    The B&N Unbound Blog is marketing. Their Friday giveaway is marketing.

    Yes, it is. It is marketing being conducted by Barnes & Noble, not whoever publishes the books.

    In the fine article, we're talking about a number of authors who've bypassed their publishers to sell directly on Amazon. Amazon can go right ahead and market things. The publishers are not necessary.

    You could write the best book in the world, but until someone other than yourself knows about it you are not going to sell a single copy. As soon as you tell someone, you have begun marketing it.

    Yes, I have begun marketing it - without involving a publisher.

    And these days I can potentially reach millions of people simply by posting something on my blog, or on Slashdot, or on Facebook, or wherever. All without requiring the services of a publisher.

    Next, it does no good at all to have thousands (millions?) of people clamoring for your book if they can't buy it anywhere.

    I could host the book on-line and accept donations. Or I could use one of several on-line ebook publication services. There's absolutely no need for me involve a traditional book publisher.

    So before you have consumers wanting your book, you better convince the retailers that this is going to be a best-seller so that they can stock up on it.

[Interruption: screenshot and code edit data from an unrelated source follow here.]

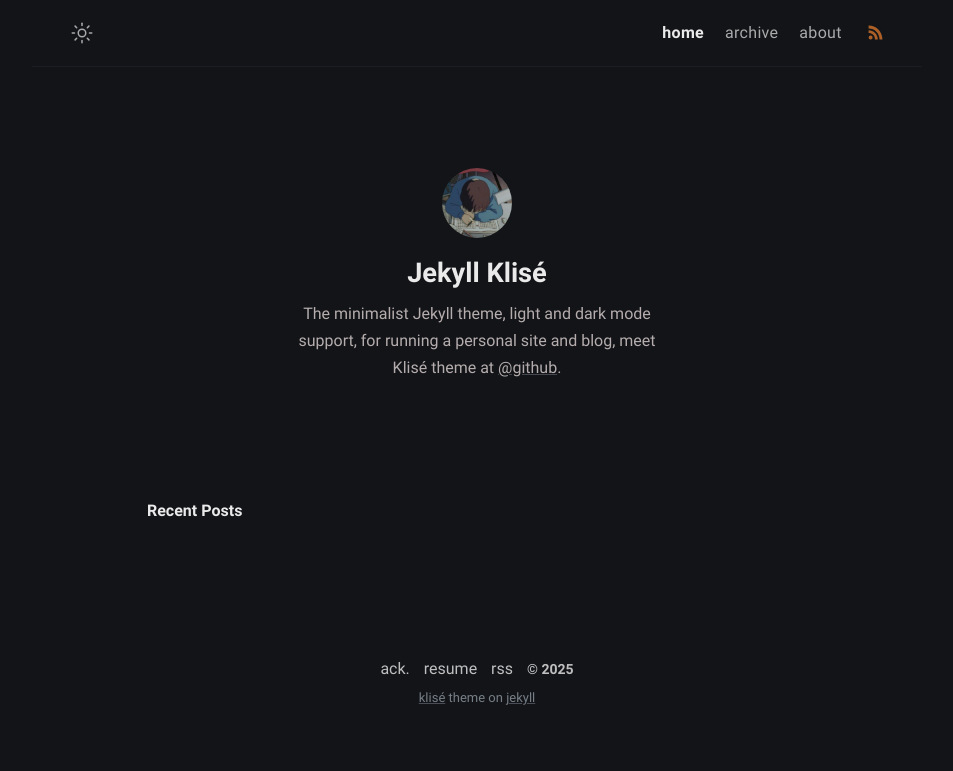
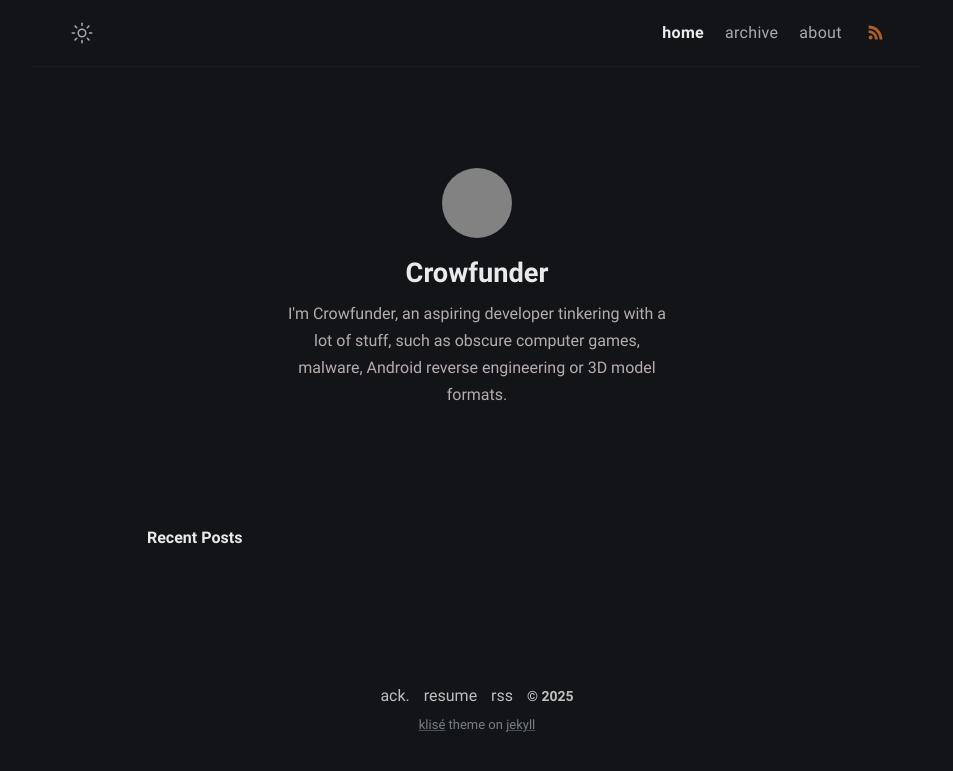
Before and after one commit to Crowfunder/crowfunder.github.io, a Jekyll site: the page built from index.md, in a window 1280 px wide. Shown: the top 771 px of the page, without its empty margins (163-1116 px from the left). Built offline with Jekyll 4.4.1, drawn with Linux system fonts in a browser that asks for light colours; grey boxes are pictures that could not be loaded.

Commit message:
Update site configuration for Crowfunder's Blog

```diff
--- a/_config.yml
+++ b/_config.yml
@@ -1,29 +1,26 @@
 # Site settings
-title: Klise Theme # site title
+title: Crowfunder's Blog # site title
 description: >- # site description
-  He's writing in Bahasa about web technology and experience as a journal
-  for documentation things that he learned, meet him <a href="https://github.com/piharpi" target="_blank" rel="noopener">@github</a>.
+
 lang: en-US # default lang
-timezone: Asia/Jakarta # set your timezone
+timezone: Europe/Warsaw # set your timezone
 image: assets/img/ogp.png # This image used for Open Graph more info https://ogp.me/
-repo: https://github.com/piharpi/jekyll-klise # site repo [optional]
+repo: https://github.com/crowfunder/crowfunder.github.io # site repo [optional]
 mode: dark # default theme "dark" | "light"
 
 # Profile settings
 author:
-  name: Jekyll Klisé # author name
+  name: Crowfunder # author name
   bio: >- # tell to the world
-    The minimalist Jekyll theme, light and dark mode support, for running a personal site and blog,
-    meet Klisé theme at <a href="https://github.com/piharpi/jekyll-klise" target="_blank" rel="noopener">@github</a>.
-  username: username # general username
-  github: github_username # github username
-  twitter: twitter_username # twitter username
-  facebook: facebook_username # facebook username
-  email: your-email@email.com # email adress
-  avatar: /assets/img/avatar.jpg # change with your own avatar
+      I'm Crowfunder, an aspiring developer tinkering with a lot of stuff, such as obscure computer games, malware,
+      Android reverse engineering or 3D model formats.
+  username: Crowfunder # general username
+  github: Crowfunder # github username
+  email: crowfunder@duck.com # email adress
+  avatar: https://avatars.githubusercontent.com/u/52300171 # change with your own avatar
 
 # URL settings
-url: "https://klise.now.sh" #
+url: "https://crowfunder.github.io" #
 baseurl:
 permalink: /:title/
 google_analytics: # leave it blank if not wish
```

    You're talking about brick & mortar retailers, and physically stocking up on paper books, aren't you?

    Because this article, and my comments, are aimed at digital ebooks.

    If you're doing digital distribution, nobody needs to stock up. And it isn't too hard to convince folks to stock digital products. They don't take up any shelf space. There's no trade-off between some no-name and someone famous. You can throw both of them on your digital storefront and let them sell whatever they want.

    That is marketing (and is in fact the real heavy-duty marketing as far as books are concerned).

    As I said before, and just clearly illustrated, it is no longer necessary to have a publisher do your marketing for you.

The one day you'd sell your soul for something, souls are a glut.

Working...